That is a testament to how fantastic their understanding and intelligence is – and of course their desire for a yummy treat or two whilst learning! These incredible animals interpret what we want and decide whether to do it in a split second.
All of my classes are positive reward-based experiences for both owners and dogs. They aim to help both dogs and puppies learn life skills, as well as provide the socialisation and experiences that allow them to take their place in the family. We have a pretend pub garden and pavement café, equipment to gain confidence on in preparation for steps and bridges in the big wide world, visits to class from police officers to help puppies learn about uniforms, hats and walkie talkie type noises. In addition to this, we also have a PA system to get our dogs used to the noise at summer fetes and country shows by playing music and announcements during classes, which can be frightening if they are not used to it from young. Our Skool is full time with lots of classes during the week and at weekends.
We not only teach life skills and what used to be called ‘obedience’, but also Flyball, Agility and hold Tricks Workshops (the dog world’s word for behaviour).

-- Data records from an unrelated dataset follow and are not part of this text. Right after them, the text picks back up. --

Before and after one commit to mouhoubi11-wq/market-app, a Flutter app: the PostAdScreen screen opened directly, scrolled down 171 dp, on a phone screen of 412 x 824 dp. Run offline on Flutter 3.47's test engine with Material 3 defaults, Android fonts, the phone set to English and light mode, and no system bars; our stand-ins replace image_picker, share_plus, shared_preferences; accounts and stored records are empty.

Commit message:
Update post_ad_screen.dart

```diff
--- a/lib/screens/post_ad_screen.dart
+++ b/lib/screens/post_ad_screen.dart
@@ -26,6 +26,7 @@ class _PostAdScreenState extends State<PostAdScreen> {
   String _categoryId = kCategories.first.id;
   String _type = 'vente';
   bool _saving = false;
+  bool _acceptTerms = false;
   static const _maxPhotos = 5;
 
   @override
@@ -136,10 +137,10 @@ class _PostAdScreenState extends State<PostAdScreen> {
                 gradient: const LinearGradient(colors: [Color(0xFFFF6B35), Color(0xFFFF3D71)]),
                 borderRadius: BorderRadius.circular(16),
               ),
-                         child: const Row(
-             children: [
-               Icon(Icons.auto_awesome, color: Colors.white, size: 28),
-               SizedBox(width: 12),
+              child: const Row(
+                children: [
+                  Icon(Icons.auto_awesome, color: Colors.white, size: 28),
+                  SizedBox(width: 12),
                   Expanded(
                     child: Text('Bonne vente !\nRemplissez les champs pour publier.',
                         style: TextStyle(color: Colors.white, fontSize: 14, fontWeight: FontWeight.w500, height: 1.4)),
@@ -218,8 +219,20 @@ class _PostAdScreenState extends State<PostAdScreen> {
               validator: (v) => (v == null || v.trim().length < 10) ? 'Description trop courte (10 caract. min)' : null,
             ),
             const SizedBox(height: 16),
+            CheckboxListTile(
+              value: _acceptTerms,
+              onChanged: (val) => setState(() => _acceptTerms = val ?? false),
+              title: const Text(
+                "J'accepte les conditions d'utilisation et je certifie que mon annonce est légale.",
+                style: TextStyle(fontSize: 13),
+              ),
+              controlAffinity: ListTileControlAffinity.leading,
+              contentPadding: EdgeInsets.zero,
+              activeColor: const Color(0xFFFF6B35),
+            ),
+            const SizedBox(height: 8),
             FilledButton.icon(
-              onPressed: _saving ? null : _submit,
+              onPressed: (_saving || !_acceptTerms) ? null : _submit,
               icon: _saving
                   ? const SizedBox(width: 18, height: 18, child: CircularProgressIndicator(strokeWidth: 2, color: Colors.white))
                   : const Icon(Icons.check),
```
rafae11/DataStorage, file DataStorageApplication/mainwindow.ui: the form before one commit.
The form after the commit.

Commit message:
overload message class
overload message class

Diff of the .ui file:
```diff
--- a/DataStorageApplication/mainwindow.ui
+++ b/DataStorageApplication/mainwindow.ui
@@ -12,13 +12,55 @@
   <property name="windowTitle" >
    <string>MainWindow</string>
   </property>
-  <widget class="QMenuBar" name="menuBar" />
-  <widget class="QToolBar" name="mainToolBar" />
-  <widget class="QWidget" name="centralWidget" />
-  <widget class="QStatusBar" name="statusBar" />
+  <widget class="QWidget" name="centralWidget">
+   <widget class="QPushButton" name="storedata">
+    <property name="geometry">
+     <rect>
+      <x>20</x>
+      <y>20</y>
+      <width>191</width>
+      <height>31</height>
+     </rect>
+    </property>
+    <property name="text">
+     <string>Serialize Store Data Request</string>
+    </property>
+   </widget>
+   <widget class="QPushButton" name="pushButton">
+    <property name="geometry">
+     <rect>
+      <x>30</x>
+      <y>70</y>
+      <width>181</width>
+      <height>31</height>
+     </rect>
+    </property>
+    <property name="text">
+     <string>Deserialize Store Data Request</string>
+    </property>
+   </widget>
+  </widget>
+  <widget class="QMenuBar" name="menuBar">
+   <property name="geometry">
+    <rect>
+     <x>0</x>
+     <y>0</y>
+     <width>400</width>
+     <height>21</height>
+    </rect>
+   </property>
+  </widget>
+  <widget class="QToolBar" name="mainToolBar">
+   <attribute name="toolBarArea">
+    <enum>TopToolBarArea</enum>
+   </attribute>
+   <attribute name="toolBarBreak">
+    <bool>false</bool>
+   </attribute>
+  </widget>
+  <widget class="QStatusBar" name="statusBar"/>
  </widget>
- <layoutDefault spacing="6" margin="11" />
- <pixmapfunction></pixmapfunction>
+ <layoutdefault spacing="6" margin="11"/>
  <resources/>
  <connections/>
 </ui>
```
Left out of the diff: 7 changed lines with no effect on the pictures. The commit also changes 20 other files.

I have now also been qualified as a Coape (Centre of Applied Pet Ethology) Behaviourist since 2009 and see many dogs for 1-to-1 behaviour consultations who have not had this wonderful start in life or who have become troubled for some reason. Helping them back on the right path is incredibly satisfying. Overall, I think I must have the very best job in the world!
See Next Courses page for dates and times!